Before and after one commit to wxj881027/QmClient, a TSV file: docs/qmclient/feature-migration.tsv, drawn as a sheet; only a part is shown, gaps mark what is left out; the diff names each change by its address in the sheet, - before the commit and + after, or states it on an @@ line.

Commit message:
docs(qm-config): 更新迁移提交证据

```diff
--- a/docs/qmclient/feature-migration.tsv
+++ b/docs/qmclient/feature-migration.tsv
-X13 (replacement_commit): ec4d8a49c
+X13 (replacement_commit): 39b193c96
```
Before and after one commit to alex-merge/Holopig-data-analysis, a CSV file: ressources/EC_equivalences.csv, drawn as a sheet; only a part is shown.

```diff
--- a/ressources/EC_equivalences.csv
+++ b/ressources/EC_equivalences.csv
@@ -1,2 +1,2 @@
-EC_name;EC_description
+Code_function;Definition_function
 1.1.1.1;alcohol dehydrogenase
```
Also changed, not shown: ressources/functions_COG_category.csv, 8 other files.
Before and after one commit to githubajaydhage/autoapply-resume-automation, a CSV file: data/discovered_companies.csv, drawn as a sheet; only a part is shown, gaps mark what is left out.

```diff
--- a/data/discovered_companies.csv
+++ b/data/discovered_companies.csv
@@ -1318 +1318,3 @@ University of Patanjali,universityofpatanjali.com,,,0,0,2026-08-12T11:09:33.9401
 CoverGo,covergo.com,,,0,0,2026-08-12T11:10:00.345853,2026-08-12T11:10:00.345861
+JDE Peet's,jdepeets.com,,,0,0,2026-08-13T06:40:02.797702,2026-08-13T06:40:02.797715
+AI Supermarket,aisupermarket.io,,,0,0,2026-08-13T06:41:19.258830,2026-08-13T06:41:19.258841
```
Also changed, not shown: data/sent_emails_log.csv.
--
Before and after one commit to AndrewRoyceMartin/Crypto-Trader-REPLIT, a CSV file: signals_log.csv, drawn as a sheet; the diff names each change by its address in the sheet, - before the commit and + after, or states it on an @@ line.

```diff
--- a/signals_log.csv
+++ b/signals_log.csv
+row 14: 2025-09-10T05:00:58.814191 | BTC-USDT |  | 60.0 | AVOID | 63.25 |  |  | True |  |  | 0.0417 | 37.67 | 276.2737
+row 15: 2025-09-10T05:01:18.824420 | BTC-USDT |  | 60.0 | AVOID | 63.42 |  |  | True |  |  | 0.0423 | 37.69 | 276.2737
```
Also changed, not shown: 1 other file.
---
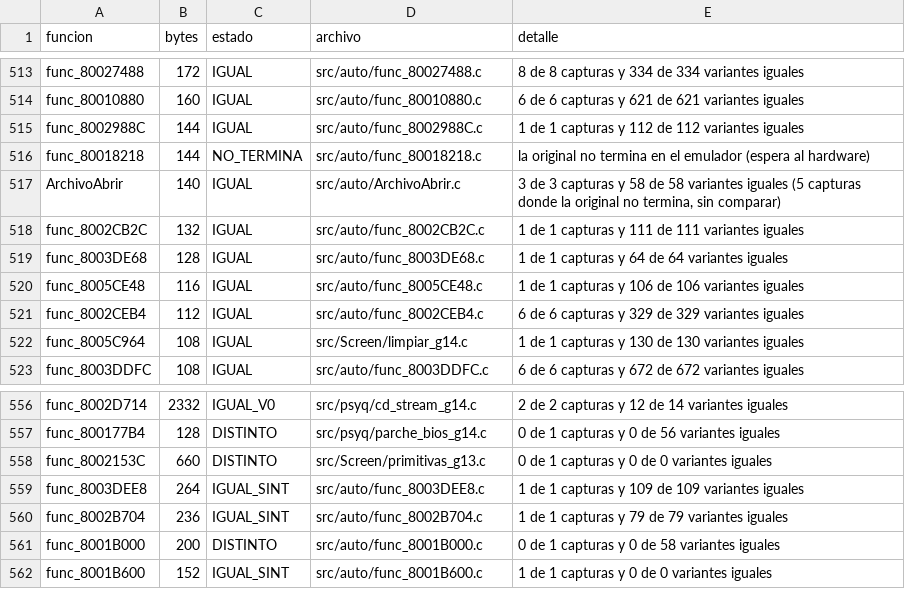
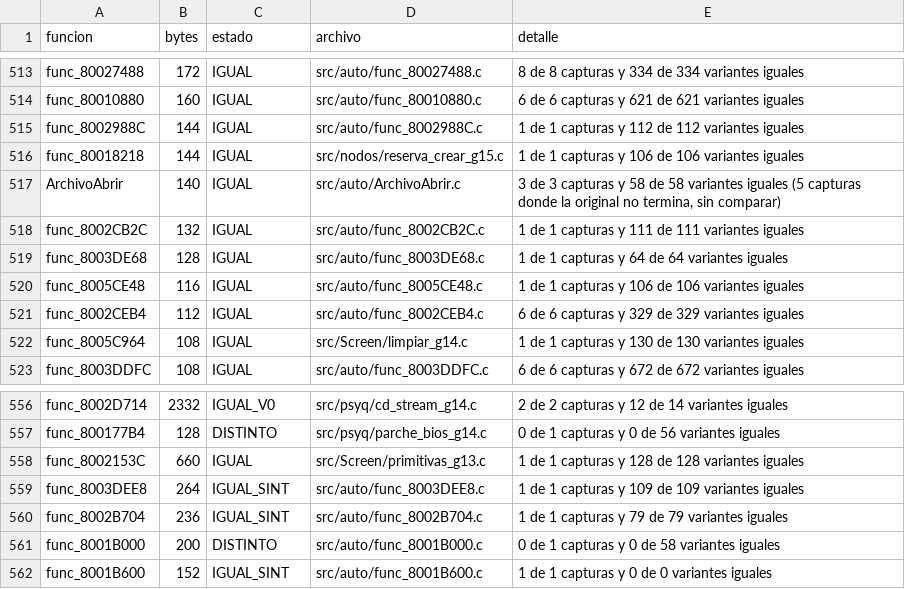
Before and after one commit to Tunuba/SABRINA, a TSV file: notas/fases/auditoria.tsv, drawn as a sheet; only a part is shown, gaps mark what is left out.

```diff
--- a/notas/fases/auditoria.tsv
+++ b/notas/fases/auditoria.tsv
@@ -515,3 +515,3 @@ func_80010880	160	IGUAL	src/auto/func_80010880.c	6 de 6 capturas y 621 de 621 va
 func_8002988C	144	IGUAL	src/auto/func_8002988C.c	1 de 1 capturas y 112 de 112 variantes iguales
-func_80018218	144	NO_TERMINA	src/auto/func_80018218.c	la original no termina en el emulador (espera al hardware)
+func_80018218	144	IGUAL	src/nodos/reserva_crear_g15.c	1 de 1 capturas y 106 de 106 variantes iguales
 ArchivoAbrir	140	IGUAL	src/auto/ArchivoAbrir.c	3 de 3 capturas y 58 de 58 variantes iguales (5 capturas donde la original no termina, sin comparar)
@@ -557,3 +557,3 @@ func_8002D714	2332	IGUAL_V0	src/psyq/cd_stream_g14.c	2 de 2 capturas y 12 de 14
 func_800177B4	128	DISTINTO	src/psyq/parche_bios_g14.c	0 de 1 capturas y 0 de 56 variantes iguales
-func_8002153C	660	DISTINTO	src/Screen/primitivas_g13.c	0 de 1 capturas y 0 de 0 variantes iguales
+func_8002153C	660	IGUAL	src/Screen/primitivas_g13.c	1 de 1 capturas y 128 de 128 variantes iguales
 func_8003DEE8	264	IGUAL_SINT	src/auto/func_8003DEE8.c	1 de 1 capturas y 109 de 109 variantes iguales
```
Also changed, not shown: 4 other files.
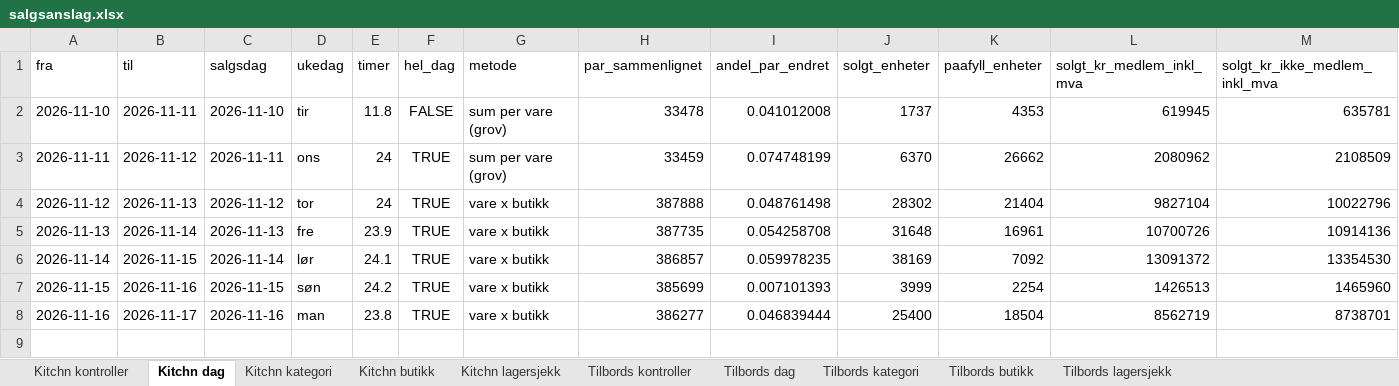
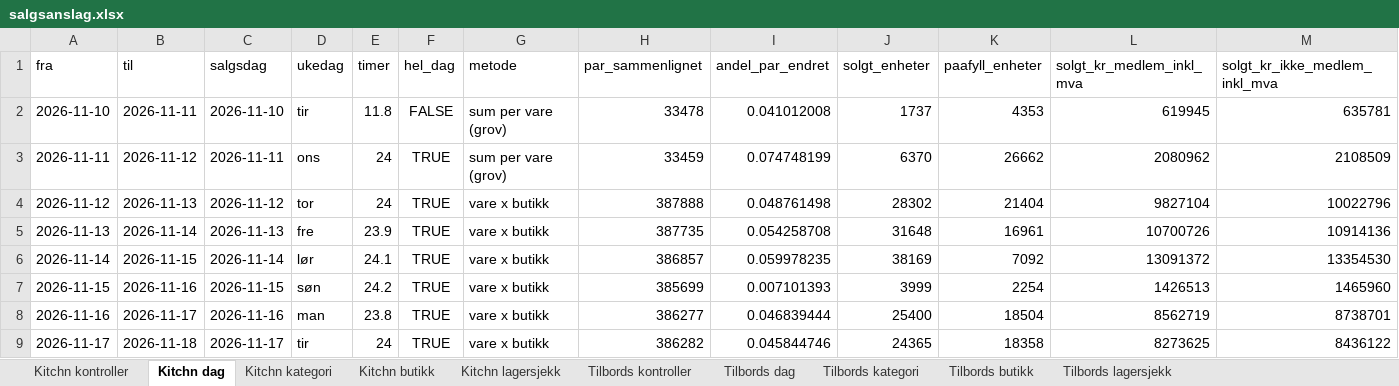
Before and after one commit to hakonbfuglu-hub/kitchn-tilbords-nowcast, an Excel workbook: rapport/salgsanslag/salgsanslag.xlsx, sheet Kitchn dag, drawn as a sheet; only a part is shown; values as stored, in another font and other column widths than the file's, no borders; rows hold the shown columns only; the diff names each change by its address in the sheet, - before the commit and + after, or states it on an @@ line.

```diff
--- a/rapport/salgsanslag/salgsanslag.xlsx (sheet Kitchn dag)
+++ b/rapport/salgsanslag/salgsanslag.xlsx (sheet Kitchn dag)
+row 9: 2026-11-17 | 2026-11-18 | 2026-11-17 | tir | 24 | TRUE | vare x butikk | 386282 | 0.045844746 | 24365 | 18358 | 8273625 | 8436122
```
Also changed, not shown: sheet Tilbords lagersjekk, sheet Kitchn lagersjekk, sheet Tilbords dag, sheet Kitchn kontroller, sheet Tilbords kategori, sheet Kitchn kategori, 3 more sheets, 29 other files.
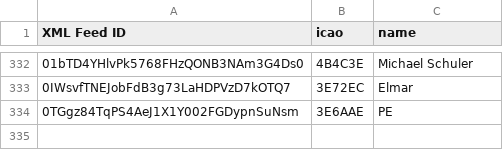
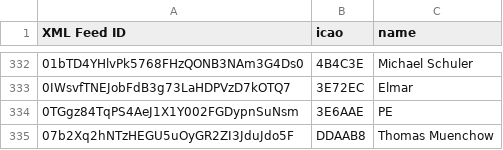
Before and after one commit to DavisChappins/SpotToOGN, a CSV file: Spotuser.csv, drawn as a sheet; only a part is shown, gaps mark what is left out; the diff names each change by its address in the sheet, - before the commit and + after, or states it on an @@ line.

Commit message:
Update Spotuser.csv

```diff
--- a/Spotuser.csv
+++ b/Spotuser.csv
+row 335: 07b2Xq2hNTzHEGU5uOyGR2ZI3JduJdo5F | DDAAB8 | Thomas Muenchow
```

Assignment: List every line above containing the word "notas".

Exercise response:
Before and after one commit to Tunuba/SABRINA, a TSV file: notas/fases/auditoria.tsv, drawn as a sheet; only a part is shown, gaps mark what is left out.
--- a/notas/fases/auditoria.tsv
+++ b/notas/fases/auditoria.tsv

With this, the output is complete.